Material shown
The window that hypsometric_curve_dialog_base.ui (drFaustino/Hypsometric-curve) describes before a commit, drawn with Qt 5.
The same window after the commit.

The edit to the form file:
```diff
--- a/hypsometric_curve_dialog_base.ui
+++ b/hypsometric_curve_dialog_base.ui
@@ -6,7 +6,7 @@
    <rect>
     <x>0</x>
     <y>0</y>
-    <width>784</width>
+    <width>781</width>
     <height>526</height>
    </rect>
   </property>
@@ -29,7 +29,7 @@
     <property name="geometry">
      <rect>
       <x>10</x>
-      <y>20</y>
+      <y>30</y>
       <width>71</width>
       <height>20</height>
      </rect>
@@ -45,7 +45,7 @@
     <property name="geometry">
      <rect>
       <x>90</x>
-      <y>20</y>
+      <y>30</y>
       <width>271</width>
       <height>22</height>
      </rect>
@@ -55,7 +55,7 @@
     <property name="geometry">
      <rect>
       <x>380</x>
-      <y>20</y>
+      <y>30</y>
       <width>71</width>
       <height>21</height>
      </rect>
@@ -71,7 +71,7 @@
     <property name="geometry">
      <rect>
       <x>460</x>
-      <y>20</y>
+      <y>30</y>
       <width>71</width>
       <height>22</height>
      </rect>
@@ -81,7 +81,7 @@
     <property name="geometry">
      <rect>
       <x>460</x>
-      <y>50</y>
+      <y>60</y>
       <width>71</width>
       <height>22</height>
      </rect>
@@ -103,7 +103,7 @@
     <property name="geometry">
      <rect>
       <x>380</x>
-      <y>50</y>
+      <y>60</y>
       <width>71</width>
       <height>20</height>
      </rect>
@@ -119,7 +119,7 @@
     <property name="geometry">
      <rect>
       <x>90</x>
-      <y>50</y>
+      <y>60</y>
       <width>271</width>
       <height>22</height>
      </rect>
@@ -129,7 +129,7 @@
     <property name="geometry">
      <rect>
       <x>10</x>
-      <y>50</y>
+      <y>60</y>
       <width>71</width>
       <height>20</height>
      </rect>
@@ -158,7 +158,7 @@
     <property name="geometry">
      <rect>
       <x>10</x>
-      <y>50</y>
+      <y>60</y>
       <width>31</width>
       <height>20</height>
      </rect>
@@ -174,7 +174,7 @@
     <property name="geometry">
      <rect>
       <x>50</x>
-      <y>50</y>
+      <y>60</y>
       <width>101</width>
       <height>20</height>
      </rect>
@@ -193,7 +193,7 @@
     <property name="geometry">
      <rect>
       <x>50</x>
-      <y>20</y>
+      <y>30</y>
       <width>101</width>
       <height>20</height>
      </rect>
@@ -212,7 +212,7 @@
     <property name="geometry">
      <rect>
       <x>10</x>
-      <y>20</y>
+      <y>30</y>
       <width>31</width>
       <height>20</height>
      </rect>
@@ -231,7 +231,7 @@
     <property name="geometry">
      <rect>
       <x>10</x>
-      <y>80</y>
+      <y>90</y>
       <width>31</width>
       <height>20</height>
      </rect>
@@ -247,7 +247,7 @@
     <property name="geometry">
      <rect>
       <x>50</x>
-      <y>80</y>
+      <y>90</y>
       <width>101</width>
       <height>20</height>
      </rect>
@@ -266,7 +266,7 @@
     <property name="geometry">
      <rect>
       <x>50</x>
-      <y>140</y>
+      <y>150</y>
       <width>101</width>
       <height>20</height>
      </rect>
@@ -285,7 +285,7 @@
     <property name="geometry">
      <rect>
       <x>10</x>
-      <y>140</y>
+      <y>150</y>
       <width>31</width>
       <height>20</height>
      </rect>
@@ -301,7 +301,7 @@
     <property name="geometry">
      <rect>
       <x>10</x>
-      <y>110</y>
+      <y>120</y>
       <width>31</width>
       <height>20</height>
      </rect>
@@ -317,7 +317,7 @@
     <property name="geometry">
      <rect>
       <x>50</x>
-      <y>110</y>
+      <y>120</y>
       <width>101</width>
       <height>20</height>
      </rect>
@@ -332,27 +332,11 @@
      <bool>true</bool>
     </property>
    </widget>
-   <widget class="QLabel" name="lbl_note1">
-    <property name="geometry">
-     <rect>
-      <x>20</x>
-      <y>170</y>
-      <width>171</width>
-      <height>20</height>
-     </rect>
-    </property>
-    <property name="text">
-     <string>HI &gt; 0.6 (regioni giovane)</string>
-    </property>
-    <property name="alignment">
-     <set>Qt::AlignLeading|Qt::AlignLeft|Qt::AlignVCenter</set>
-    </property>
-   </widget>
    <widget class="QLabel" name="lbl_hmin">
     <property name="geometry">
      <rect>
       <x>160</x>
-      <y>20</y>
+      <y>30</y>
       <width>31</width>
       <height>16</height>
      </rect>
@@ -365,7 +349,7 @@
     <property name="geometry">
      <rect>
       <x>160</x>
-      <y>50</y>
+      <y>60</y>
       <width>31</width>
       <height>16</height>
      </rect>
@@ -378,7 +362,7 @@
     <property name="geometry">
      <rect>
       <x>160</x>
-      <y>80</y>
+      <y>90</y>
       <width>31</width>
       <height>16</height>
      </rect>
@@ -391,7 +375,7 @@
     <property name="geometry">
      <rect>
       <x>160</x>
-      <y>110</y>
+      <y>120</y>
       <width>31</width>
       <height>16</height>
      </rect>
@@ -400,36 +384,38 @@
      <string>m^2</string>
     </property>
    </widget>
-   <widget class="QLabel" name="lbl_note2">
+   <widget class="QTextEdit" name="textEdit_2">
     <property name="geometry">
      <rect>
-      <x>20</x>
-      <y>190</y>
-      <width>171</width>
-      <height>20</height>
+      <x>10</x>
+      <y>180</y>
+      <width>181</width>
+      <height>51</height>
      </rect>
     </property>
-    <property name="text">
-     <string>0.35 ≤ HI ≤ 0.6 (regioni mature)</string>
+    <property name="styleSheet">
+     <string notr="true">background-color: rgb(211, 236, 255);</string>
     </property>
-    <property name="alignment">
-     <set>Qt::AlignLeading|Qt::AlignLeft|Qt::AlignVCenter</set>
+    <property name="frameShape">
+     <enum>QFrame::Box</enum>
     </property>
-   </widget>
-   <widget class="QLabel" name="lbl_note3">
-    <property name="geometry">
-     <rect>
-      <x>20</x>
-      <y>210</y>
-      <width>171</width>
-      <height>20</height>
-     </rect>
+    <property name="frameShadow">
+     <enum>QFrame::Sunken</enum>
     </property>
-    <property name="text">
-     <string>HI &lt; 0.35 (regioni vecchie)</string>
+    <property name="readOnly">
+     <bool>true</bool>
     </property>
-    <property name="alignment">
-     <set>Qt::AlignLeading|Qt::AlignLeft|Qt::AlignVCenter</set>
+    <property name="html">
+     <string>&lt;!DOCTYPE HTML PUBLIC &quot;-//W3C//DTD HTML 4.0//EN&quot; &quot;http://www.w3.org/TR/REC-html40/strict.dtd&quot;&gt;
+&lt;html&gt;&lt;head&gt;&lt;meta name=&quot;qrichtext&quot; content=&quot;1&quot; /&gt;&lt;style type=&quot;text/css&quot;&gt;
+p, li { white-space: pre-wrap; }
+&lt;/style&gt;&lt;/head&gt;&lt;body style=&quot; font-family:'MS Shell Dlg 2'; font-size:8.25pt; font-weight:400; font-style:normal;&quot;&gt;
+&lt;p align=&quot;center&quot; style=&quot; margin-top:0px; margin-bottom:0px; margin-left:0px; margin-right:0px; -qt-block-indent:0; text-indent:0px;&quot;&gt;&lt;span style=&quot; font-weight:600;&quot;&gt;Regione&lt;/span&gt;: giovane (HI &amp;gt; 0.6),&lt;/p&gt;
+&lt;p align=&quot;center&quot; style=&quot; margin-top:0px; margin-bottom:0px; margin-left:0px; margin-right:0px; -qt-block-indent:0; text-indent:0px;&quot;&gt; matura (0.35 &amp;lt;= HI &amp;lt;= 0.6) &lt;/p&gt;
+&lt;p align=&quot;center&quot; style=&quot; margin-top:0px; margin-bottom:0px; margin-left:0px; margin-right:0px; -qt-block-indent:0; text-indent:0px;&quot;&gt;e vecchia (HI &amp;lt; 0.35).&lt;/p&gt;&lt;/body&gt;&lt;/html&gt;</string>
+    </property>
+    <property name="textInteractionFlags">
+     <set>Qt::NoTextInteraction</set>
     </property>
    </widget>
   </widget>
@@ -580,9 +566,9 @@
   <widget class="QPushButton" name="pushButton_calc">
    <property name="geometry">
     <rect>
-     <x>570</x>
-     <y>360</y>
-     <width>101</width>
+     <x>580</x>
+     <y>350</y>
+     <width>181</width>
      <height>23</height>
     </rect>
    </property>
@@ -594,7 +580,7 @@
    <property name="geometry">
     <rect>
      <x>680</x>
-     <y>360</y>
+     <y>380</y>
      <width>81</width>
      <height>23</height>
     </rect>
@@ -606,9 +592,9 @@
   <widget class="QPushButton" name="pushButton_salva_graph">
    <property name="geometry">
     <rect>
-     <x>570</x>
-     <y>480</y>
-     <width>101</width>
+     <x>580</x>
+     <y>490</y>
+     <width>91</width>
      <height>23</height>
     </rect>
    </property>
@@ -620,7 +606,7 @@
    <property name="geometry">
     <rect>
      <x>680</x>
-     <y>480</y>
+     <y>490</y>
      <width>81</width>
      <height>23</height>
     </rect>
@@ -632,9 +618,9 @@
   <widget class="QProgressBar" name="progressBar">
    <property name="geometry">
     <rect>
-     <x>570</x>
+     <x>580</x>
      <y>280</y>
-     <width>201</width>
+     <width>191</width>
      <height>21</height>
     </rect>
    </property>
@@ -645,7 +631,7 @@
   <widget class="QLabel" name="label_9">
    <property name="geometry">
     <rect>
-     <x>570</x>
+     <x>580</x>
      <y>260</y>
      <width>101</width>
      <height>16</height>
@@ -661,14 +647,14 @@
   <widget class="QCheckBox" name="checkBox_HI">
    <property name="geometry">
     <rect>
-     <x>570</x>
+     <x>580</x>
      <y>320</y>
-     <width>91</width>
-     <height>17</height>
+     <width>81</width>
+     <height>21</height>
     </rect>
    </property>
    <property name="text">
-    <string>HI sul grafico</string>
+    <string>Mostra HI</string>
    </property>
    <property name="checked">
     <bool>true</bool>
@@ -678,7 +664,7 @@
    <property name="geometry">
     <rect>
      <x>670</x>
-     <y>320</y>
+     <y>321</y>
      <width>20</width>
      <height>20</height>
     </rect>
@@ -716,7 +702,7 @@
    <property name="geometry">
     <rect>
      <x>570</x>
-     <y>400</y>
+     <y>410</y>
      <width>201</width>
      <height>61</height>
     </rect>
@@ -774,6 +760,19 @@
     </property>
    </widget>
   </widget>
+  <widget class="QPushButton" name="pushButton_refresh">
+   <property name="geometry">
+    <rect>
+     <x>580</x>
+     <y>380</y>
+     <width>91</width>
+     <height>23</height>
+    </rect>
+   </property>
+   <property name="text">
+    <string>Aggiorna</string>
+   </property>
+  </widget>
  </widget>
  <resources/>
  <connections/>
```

Exercise
Every line containing the string "true" is required; copy each such line from the data.

Exercise result
      <bool>true</bool>
+     <string notr="true">background-color: rgb(211, 236, 255);</string>
+     <bool>true</bool>
     <bool>true</bool>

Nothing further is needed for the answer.